ABBREVIATIONS & DEFINITIONS
Papillary thyroid cancer: the most common type of thyroid cancer.
Thyroidectomy: surgery to remove the entire thyroid gland. When the entire thyroid is removed it is termed a total thyroidectomy. When less is removed, such as in removal of a lobe, it is termed a partial thyroidectomy.
Lymph node: bean-shaped organ that plays a role in removing what the body considers harmful, such as infections and cancer cells.
Central neck compartment: the central portion of the neck between the hyoid bone above and the sternum and collar bones below and laterally limited by the carotid arteries.
Prophylactic central neck dissection: careful removal of all lymphoid tissue in the central compartment of the neck, even if no obvious cancer is apparent in these lymph nodes.

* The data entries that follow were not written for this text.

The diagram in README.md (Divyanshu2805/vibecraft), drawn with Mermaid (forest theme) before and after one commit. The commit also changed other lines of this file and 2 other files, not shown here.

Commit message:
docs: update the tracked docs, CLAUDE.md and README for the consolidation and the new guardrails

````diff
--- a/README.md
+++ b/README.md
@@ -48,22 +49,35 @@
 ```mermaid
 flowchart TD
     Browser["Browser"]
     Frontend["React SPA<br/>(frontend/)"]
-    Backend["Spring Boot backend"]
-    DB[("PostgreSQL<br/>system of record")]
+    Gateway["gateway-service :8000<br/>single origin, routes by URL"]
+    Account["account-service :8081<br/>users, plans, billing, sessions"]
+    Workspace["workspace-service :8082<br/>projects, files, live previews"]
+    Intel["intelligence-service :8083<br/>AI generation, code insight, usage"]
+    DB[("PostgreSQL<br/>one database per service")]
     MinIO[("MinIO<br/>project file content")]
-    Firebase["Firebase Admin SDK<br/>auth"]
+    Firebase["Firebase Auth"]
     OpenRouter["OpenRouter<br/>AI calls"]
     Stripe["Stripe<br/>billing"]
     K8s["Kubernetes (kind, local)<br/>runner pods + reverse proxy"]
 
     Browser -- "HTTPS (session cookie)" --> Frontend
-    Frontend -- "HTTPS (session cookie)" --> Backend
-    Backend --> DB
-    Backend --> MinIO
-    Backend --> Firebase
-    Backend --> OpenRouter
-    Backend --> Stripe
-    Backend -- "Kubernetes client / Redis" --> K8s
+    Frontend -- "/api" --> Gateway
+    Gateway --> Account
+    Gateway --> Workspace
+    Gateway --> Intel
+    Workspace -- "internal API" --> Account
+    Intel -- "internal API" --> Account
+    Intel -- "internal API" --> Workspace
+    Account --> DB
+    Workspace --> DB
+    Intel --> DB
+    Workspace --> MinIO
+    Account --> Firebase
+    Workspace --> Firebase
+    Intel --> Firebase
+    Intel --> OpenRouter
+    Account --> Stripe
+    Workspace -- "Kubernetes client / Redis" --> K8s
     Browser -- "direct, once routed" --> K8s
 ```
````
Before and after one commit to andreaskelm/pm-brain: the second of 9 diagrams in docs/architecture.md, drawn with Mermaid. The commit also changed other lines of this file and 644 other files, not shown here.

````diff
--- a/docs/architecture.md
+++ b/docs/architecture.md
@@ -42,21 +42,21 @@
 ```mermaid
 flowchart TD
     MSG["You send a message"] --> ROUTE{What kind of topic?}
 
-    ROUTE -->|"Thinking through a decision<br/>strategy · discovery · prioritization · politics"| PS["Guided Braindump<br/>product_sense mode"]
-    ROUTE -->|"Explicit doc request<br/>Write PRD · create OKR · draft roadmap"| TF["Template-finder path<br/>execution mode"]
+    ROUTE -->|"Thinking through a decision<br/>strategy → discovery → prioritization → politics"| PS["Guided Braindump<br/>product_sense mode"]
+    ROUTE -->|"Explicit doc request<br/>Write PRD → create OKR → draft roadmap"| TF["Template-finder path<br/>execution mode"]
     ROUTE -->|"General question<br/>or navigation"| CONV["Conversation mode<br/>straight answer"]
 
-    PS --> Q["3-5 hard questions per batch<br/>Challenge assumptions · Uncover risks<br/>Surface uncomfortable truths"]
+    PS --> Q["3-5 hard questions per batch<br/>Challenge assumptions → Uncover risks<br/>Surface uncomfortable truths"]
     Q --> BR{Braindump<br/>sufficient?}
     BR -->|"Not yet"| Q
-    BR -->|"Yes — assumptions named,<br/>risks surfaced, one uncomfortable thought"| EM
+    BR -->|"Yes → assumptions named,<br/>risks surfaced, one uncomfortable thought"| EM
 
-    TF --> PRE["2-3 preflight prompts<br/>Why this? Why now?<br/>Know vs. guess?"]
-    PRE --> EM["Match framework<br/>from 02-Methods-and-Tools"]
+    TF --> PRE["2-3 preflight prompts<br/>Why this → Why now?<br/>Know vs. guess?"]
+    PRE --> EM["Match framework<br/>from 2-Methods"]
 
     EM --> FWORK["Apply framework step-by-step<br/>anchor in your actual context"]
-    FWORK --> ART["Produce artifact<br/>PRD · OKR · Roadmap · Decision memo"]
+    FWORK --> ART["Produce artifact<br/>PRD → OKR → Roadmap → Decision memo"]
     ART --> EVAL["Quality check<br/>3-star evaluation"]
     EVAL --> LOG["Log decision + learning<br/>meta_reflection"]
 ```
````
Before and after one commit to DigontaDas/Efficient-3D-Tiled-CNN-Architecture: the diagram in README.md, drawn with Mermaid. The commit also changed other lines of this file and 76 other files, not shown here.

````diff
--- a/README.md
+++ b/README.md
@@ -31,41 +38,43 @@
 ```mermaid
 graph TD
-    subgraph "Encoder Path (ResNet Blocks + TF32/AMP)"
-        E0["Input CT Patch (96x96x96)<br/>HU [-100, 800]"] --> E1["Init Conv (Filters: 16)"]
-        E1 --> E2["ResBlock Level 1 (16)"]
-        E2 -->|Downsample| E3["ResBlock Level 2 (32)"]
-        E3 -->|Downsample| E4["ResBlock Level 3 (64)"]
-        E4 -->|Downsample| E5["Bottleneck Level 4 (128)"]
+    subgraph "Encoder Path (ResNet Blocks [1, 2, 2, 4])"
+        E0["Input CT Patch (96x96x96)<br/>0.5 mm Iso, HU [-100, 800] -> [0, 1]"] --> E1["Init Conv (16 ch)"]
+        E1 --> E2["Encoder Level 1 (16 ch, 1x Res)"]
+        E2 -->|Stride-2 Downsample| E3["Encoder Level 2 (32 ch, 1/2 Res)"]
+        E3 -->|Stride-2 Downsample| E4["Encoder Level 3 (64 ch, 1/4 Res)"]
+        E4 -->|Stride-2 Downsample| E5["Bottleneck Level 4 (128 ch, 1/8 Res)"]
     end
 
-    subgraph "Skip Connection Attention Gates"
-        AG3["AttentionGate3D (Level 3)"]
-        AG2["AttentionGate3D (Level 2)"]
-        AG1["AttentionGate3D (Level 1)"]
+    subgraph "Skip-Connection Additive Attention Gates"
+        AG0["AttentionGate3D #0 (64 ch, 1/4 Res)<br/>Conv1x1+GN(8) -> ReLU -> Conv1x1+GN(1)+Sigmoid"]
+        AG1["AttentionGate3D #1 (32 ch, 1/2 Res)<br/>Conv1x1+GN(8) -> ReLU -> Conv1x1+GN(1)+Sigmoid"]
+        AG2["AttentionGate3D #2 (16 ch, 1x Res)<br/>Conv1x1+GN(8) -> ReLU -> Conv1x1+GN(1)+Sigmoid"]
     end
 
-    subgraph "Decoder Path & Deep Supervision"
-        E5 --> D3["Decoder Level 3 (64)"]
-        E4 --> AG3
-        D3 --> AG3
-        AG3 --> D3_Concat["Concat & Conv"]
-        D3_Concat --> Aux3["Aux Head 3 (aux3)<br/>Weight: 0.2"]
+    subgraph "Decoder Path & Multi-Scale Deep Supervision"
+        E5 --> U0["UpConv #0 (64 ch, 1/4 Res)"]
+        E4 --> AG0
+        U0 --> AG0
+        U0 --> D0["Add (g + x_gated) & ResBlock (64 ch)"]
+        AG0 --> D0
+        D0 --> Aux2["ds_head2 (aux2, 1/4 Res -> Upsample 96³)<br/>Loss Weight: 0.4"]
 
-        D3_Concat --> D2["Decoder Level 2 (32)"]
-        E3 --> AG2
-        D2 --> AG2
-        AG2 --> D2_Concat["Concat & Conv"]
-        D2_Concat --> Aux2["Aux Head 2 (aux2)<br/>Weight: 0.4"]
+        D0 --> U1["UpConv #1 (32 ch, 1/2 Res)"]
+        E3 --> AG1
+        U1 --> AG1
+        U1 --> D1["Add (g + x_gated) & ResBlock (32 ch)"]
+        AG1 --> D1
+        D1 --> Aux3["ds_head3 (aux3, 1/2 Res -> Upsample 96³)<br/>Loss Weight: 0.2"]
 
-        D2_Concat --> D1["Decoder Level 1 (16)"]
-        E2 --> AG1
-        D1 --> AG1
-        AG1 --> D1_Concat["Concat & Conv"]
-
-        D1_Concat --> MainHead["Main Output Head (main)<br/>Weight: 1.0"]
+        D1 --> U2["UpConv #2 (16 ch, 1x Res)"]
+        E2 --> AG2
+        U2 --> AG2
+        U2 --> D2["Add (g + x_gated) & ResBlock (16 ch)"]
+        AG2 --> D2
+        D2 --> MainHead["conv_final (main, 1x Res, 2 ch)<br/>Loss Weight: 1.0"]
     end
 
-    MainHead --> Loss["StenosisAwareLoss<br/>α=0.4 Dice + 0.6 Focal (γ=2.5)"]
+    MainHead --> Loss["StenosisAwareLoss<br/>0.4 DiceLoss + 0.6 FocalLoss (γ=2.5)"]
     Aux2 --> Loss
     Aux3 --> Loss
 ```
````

Hypocalcemia: low calcium levels in the blood, a complication from thyroid surgery that is usually short-term and relatively easily treated with calcium pills. If left untreated, low calcium may be associated with muscle twitching or cramping and, if severe, can cause seizures and/or heart problems.
Radioactive iodine (RAI): this plays a valuable role in diagnosing and treating thyroid problems since it is taken up only by the thyroid gland. I-131 is the destructive form used to destroy thyroid tissue in the treatment of thyroid cancer and with an overactive thyroid. I-123 is the non-destructive form that does not damage the thyroid and is used in scans to take pictures of the thyroid (Thyroid Scan) or to take pictures of the whole body to look for thyroid cancer (Whole Body Scan)
Surgery is the first treatment after a diagnosis of thyroid cancer. The surgery generally includes removal of the entire thyroid gland as well as any abnormal appearing lymph nodes in the central neck behind the thyroid. There is debate among surgeons whether also removing normal appearing lymph nodes in the central neck (prophylactic lymph node dissection) is better than removing only the abnormal appearing lymph nodes. Previous studies have shown that prophylactic lymph node dissection does pick up small amounts of cancer cells that have spread to otherwise normal appearing lymph nodes. However, there are more frequent complications of this surgery and it is unclear that it provides any real clinical benefit to the patient. This study examines the risks and benefits of prophylactic lymph node dissection in patients with papillary thyroid cancer.
THE FULL ARTICLE TITLE:
Popadich A et al. A multicenter cohort study of total thyroidectomy and routine central lymph node dissection for cN0 papillary thyroid cancer. Surgery 2011;150:1048-57.
SUMMARY OF THE STUDY
This article looks at 606 patients from 3 centers with papillary thyroid cancer who underwent a total thyroidectomy between 1995 and 2009. Patients were divided into two groups: 347 had a total thyroidectomy only (group A) and 259 had a total thyroidectomy with removal of the central compartment lymph nodes (group B). The mean number of lymph nodes removed was 7 in group B and 49% of those who had lymph nodes removed had cancer within the lymph nodes. Temporary hypocalcemia (low calcium) occurred in 9.7% of group B and 4.1% of group A. There were no other differences in the rates of complications in the two groups. Ninety-eight percent of the patients had radioactive iodine therapy. In group A, 8.1% required reoperation for recurrence of the cancer while only 5% of group B required reoperation. Having lymph nodes removed at the time of the initial surgery significantly reduced the risk of needing another operation. It was calculated that 20 routine initial lymph node removals were required to prevent 1 patient from needing an operation for recurrence of thyroid cancer.
WHAT ARE THE IMPLICATIONS OF THIS STUDY?
In well-trained and experienced surgical hands, there is a potential benefit to patients to having normal appearing lymph nodes removed at the time of thyroid cancer surgery. The benefit is that it may reduce the chance of needing a second operation in the future if the cancer returns. The tradeoff is an increased risk of having transient hypocalcemia after the surgery. Larger studies probably need to be done to look at the potential for increased complications by all surgeons (not just very experienced surgeons who publish their results) versus the potential benefit of one out of twenty patients avoiding a second operation and whether this results in a better chance at long term cure in these patients.
—Ronald Kuppersmith, MD